#### Problem to work on
Output all entries exactly as they appear and skip the pictures.

#### Records from a collection
━━━━━━

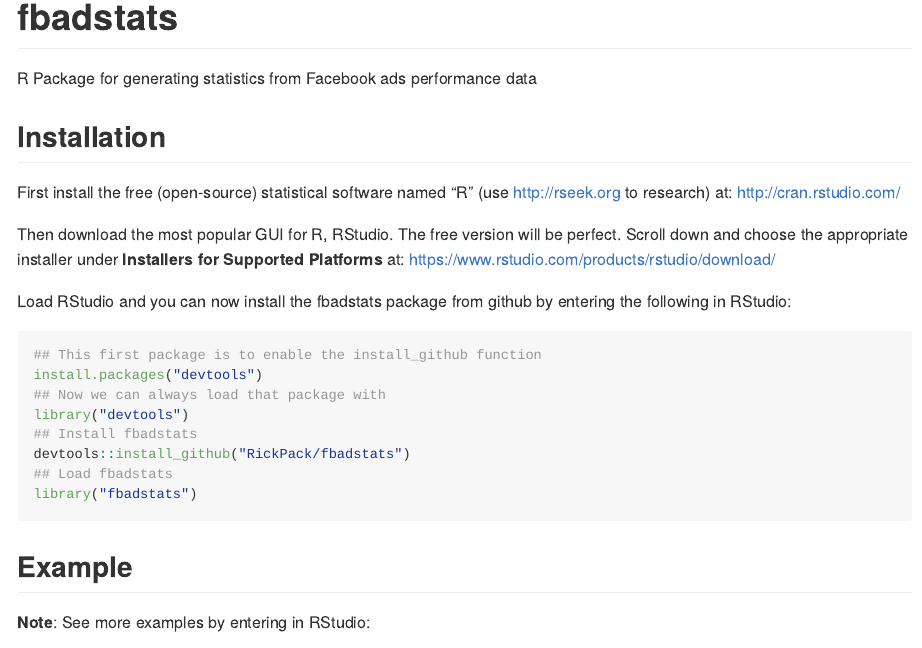
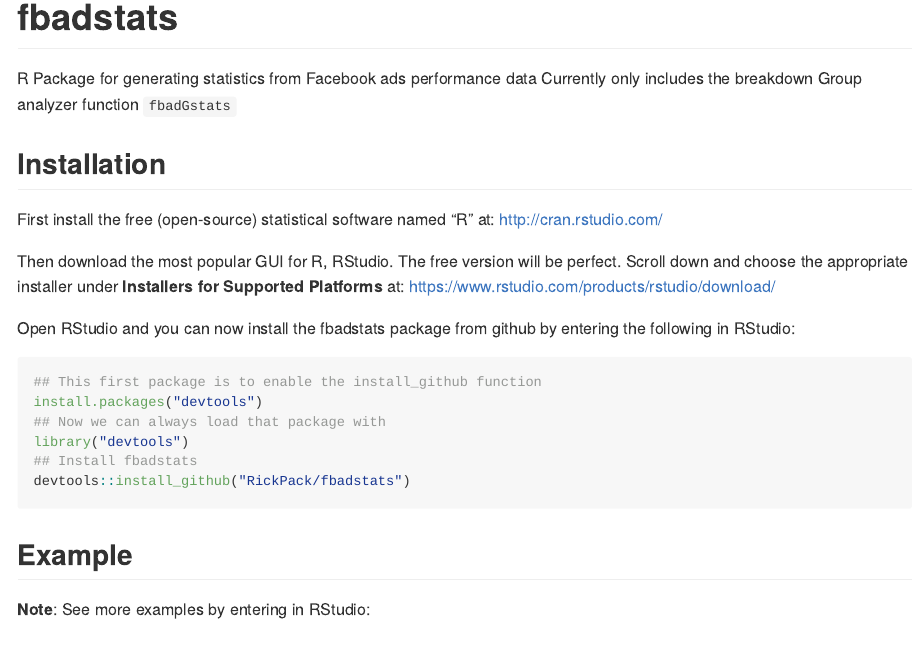
Before and after one commit to RickPack/FBadstats, an R Markdown document (README.Rmd): the page in a window 1100 px wide, from its top. Rendered offline with R 4.5, knitr and Pandoc, with nearby package versions; some code elsewhere in the file could not run offline.

Commit message:
Readme file updates

````diff
--- a/README.Rmd
+++ b/README.Rmd
@@ -15,16 +15,17 @@
 # fbadstats
 
 R Package for generating statistics from Facebook ads performance data
+Currently only includes the breakdown Group analyzer function `fbadGstats`
 
 ## Installation
 
-First install the free (open-source) statistical software named "R" (use http://rseek.org to research) at:
+First install the free (open-source) statistical software named "R" at:
 [http://cran.rstudio.com/](http://cran.rstudio.com/)
 
 Then download the most popular GUI for R, RStudio. The free version will be perfect. Scroll down and choose the appropriate installer under **Installers for Supported Platforms** at:
 [https://www.rstudio.com/products/rstudio/download/](https://www.rstudio.com/products/rstudio/download/)
 
-Load RStudio and you can now install the fbadstats package from github by entering the following in RStudio:
+Open RStudio and you can now install the fbadstats package from github by entering the following in RStudio:
 ```{r gh-installation, eval = FALSE}
 ## This first package is to enable the install_github function
 install.packages("devtools")
@@ -32,8 +33,6 @@
 library("devtools")
 ## Install fbadstats
 devtools::install_github("RickPack/fbadstats")
-## Load fbadstats
-library("fbadstats")
 ```
 
 ## Example
````
Also changed, not shown: README-example-1.png (added), README.md, README.Rmd (2 more changed lines).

━━━━━━

#### The completed task
Before and after one commit to RickPack/FBadstats, an R Markdown document (README.Rmd): the page in a window 1100 px wide, from its top. Rendered offline with R 4.5, knitr and Pandoc, with nearby package versions; some code elsewhere in the file could not run offline.

Commit message:
Readme file updates

````diff
--- a/README.Rmd
+++ b/README.Rmd
@@ -15,16 +15,17 @@
 # fbadstats
 
 R Package for generating statistics from Facebook ads performance data
+Currently only includes the breakdown Group analyzer function `fbadGstats`
 
 ## Installation
 
-First install the free (open-source) statistical software named "R" (use http://rseek.org to research) at:
+First install the free (open-source) statistical software named "R" at:
 [http://cran.rstudio.com/](http://cran.rstudio.com/)
 
 Then download the most popular GUI for R, RStudio. The free version will be perfect. Scroll down and choose the appropriate installer under **Installers for Supported Platforms** at:
 [https://www.rstudio.com/products/rstudio/download/](https://www.rstudio.com/products/rstudio/download/)
 
-Load RStudio and you can now install the fbadstats package from github by entering the following in RStudio:
+Open RStudio and you can now install the fbadstats package from github by entering the following in RStudio:
 ```{r gh-installation, eval = FALSE}
 ## This first package is to enable the install_github function
 install.packages("devtools")
@@ -32,8 +33,6 @@
 library("devtools")
 ## Install fbadstats
 devtools::install_github("RickPack/fbadstats")
-## Load fbadstats
-library("fbadstats")
 ```
 
 ## Example
````
Also changed, not shown: README-example-1.png (added), README.md, README.Rmd (2 more changed lines).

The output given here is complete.